■ Problem to work on ■
Could you filter the material and copy every line where the word "trainerId" occurs?

■ Records supplied ■
= = = = = = =
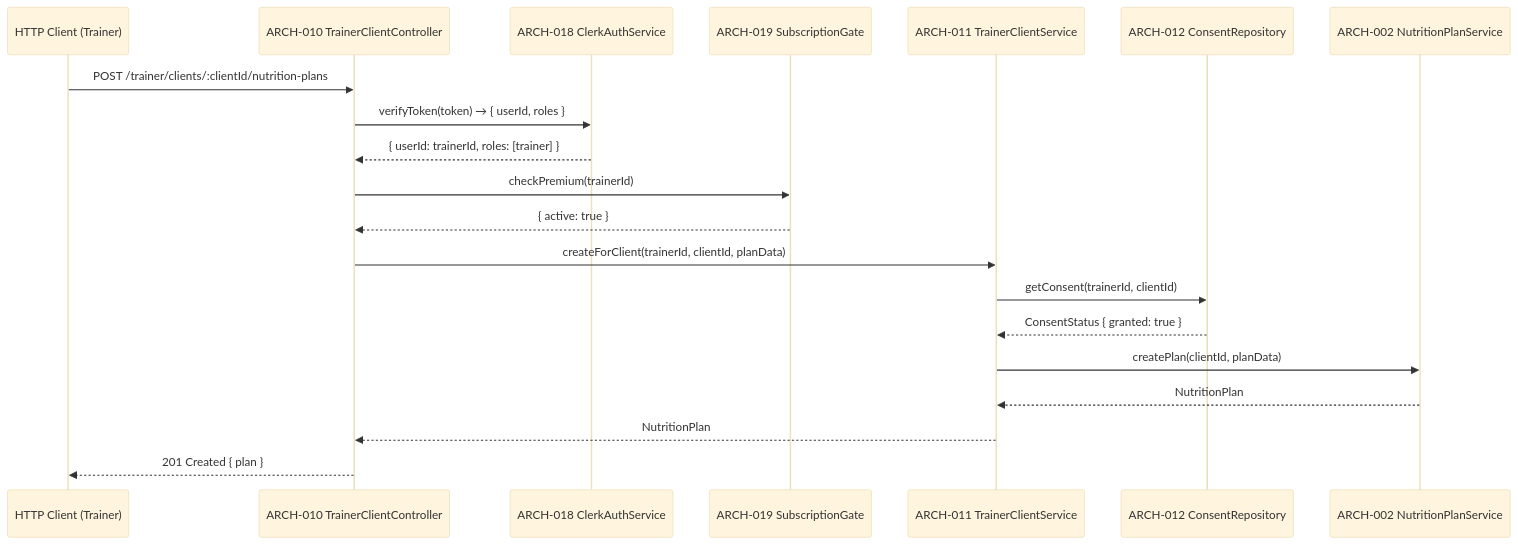
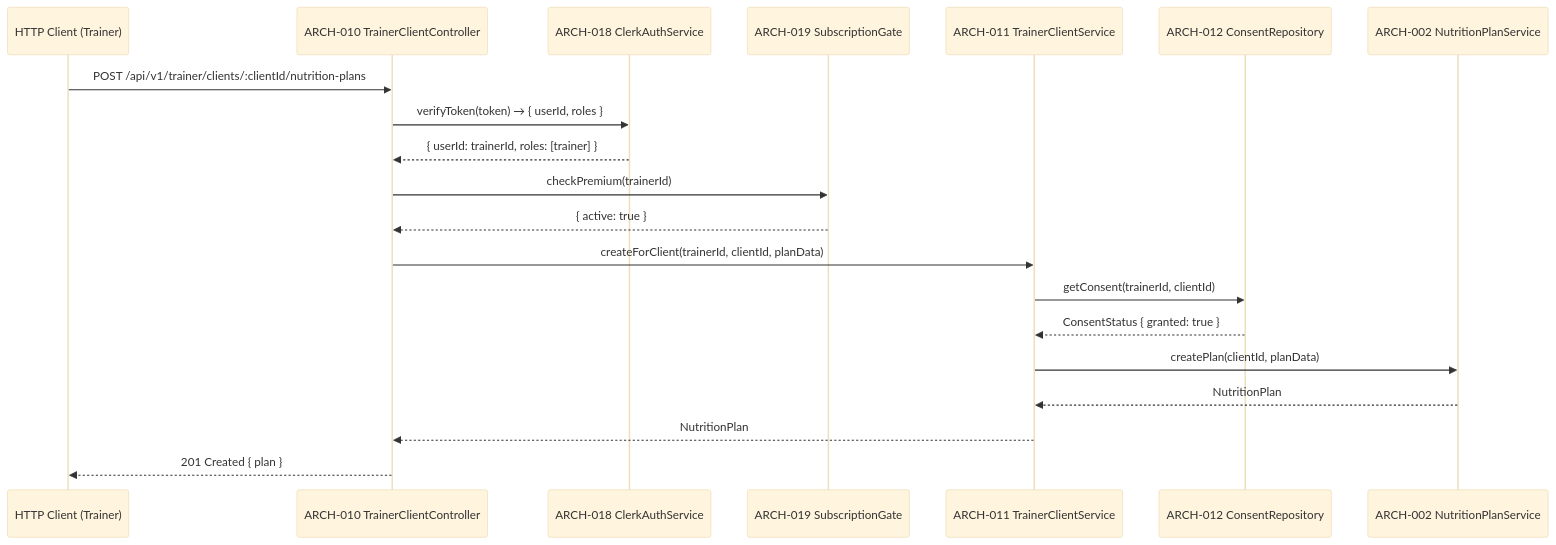
One commit to radicle-co/KitchenSink changed the third of 4 diagrams in specs/009-nutrition-planning/v-model/architecture-design.md. Above: the diagram before and after it, drawn with Mermaid (base theme). The commit also changed other lines of this file and 98 other files, not shown here.

````diff
--- a/specs/009-nutrition-planning/v-model/architecture-design.md
+++ b/specs/009-nutrition-planning/v-model/architecture-design.md
@@ -106,23 +106,23 @@
 ```mermaid
 sequenceDiagram
     participant Trainer as HTTP Client (Trainer)
     participant TC as ARCH-010 TrainerClientController
     participant Auth as ARCH-018 ClerkAuthService
     participant Sub as ARCH-019 SubscriptionGate
     participant TCS as ARCH-011 TrainerClientService
     participant CR as ARCH-012 ConsentRepository
     participant PS as ARCH-002 NutritionPlanService
 
-    Trainer->>TC: POST /trainer/clients/:clientId/nutrition-plans
+    Trainer->>TC: POST /api/v1/trainer/clients/:clientId/nutrition-plans
     TC->>Auth: verifyToken(token) → { userId, roles }
     Auth-->>TC: { userId: trainerId, roles: [trainer] }
     TC->>Sub: checkPremium(trainerId)
     Sub-->>TC: { active: true }
     TC->>TCS: createForClient(trainerId, clientId, planData)
     TCS->>CR: getConsent(trainerId, clientId)
     CR-->>TCS: ConsentStatus { granted: true }
     TCS->>PS: createPlan(clientId, planData)
     PS-->>TCS: NutritionPlan
     TCS-->>TC: NutritionPlan
     TC-->>Trainer: 201 Created { plan }
 ```
````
= = = = = = =
■ Answer space ■
     Auth-->>TC: { userId: trainerId, roles: [trainer] }
     TC->>Sub: checkPremium(trainerId)
     TC->>TCS: createForClient(trainerId, clientId, planData)
     TCS->>CR: getConsent(trainerId, clientId)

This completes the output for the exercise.